--- TASK STATEMENT ---
Needed from the entries below: every line that holds the word "package".

--- EXERCISE MATERIAL ---
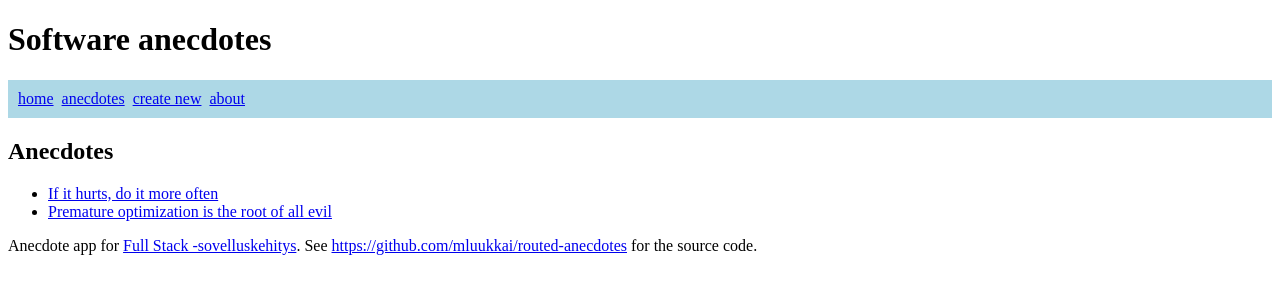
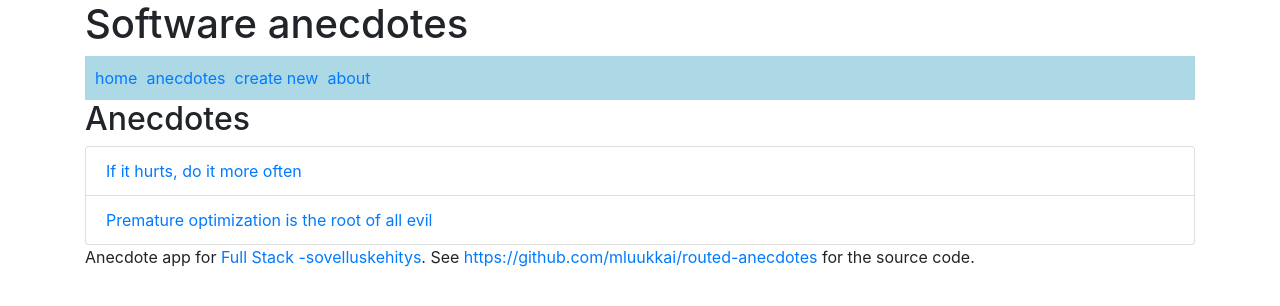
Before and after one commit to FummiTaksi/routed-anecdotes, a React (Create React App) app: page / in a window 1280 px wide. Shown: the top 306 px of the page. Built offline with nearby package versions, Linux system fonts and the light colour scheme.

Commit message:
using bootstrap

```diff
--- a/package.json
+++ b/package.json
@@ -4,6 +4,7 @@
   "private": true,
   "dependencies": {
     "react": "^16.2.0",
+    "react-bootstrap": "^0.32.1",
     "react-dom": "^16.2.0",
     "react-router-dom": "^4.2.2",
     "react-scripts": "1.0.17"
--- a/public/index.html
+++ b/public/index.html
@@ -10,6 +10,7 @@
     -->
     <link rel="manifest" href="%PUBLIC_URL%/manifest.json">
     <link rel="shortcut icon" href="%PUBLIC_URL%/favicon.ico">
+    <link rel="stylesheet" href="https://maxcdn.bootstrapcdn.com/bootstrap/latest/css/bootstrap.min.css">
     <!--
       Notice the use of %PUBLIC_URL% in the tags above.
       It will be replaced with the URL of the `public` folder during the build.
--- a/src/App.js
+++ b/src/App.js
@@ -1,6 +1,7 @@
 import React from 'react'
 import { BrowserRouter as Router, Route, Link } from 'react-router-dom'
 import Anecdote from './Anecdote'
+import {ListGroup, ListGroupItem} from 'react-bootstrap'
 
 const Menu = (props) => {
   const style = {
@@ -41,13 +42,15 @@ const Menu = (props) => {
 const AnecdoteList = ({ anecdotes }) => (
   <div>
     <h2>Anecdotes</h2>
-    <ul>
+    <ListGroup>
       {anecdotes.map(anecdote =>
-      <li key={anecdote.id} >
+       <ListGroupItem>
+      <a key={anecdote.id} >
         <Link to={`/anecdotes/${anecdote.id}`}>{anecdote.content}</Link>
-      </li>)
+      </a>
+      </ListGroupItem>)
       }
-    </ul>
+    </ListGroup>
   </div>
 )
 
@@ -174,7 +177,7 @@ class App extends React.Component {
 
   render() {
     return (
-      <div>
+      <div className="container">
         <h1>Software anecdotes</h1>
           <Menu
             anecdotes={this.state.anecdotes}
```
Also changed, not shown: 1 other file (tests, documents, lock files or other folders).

--- OUTPUT OF THE EXERCISE ---
Before and after one commit to FummiTaksi/routed-anecdotes, a React (Create React App) app: page / in a window 1280 px wide. Shown: the top 306 px of the page. Built offline with nearby package versions, Linux system fonts and the light colour scheme.
--- a/package.json
+++ b/package.json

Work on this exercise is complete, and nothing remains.